Redflow 200 system

System Specification

Redflow 200 system linked to a 390kW section of the UQ Solar array

Research Contact

UQ Global Change Institute
Phone: +61 7 3364 3110
Email:  gci@uq.edu.au

Phil Hutchings
RedFlow CEO
Phone: +61 7 3376 0008

Industry Partner

RedFlow Limited

Concentrating Photovoltaic Array

Concentrating Photovoltaic Array

UQ's array is one of only 31 CPV tracking panels in Australia; the ground-mounted array tracks the sun across the sky each day.

A seven-metre by six-metre Concentrating Photovoltaic Array has been installed on Sir Fred Schonell Dr, adjacent to UQ’s multi-storey carparks.

The ground-mounted array tracks the sun across the sky each day and had its first full-sun, non-cloudy day on 23 March 2011, allowing it to be calibrated to the sun and to start generating power.

The 8.4 kilowatt CPV array is valued at about $90,000 and has been donated by Ingenero, the Brisbane firm that won the contract to install the PV solar array across four rooftops at UQ St Lucia. 

UQ's is one of only 31 CPV tracking panels in Australia; the other 30 are at the Alice Springs Airport (also installed by Ingenero).

The CPV tracking panel uses different technology to the rest of the UQ Solar array:

  • It is made up of 28 parabolic focussing, photovoltaic modules, each with 20 individual reflectors and a high-efficiency triple-junction semiconductor solar cell.
  • It is motor-driven on a dual axis to keep it closely aligned with the sun so optimum solar harvesting is ensured.

In general, the CPV array is more efficient than traditional PV panels when the sun is shining, but less efficient than traditional panels on overcast days.

Having the two different types of technology operating side by side will allow a range of comparative data to be produced.

Concentrating Photovoltaic Array
8.4 kilowatt CPV array

System Specification

7.0 m x 6.0 m Concentrating Photovoltaic Array

Research Contact

UQ Global Change Institute
Phone: +61 7 3443 3100
Email:  gci@uq.edu.au

Roger Whitby
Ingenero General Manager
Phone: 0400 751 911

Industry Partners

SolFocus and Ingenero

Shading Analysis and Smart Modules Research

Shading Analysis and Smart Modules Research

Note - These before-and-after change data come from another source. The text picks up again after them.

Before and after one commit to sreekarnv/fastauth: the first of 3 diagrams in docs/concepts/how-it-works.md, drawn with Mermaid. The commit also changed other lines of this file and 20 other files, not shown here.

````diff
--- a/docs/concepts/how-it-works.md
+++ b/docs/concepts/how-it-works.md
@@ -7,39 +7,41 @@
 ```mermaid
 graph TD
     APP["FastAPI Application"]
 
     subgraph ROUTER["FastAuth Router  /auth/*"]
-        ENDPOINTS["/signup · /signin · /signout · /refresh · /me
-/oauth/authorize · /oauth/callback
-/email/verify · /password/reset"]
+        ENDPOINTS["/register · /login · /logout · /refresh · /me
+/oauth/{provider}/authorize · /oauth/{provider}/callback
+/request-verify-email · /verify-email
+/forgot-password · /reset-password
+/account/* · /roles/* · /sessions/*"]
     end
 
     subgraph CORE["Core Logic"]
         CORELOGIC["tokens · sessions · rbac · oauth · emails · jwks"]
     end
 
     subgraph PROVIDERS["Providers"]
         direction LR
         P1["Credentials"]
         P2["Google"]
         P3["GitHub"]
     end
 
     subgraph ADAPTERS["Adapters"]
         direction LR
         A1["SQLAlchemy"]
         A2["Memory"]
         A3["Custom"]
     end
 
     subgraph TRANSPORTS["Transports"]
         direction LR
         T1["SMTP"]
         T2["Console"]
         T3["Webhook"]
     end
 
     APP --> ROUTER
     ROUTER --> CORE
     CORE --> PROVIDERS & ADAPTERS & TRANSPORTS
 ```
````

The project aims to increase the efficiency of photovoltaic solar panels and will be undertaken on approximately 10 per cent of the panels in the UQ Solar array at St Lucia

This research incorporates the first large-scale field test of a prototype device, the SN2100 blocking diode, developed by NYSE-listed National Semiconductors.

The project, which aims to increase the efficiency of photovoltaic solar panels, will be undertaken on about 10 per cent of the panels in the UQ Solar array at St Lucia and involves attaching the diodes to the back of about 250 panels, with an additional 250 panels being used as comparative modules.

The effectiveness and application of the diodes will be monitored under a range of natural and artificial shading conditions, before they are released commercially.

Under the research, parts of the panels will be deliberately shaded to analyse the impact this will have on electricity generation. The shading devices will also cover adjacent panels that do not have the device installed.  This will allow a comparison between the two sets of data to determine the effectiveness of the technology.

Shading Analysis / Smart Modules Research
1412 photovoltaic panels on each of the multi-storey carpark rooftops

System Specification

SN2100 blocking diode, prototype developed by National Semiconductors

Research Contact

UQ Global Change Institute
Phone: +61 7 3433 3100
Email:  gci@uq.edu.au

Industry Partners

Trina Solar, National Semiconductors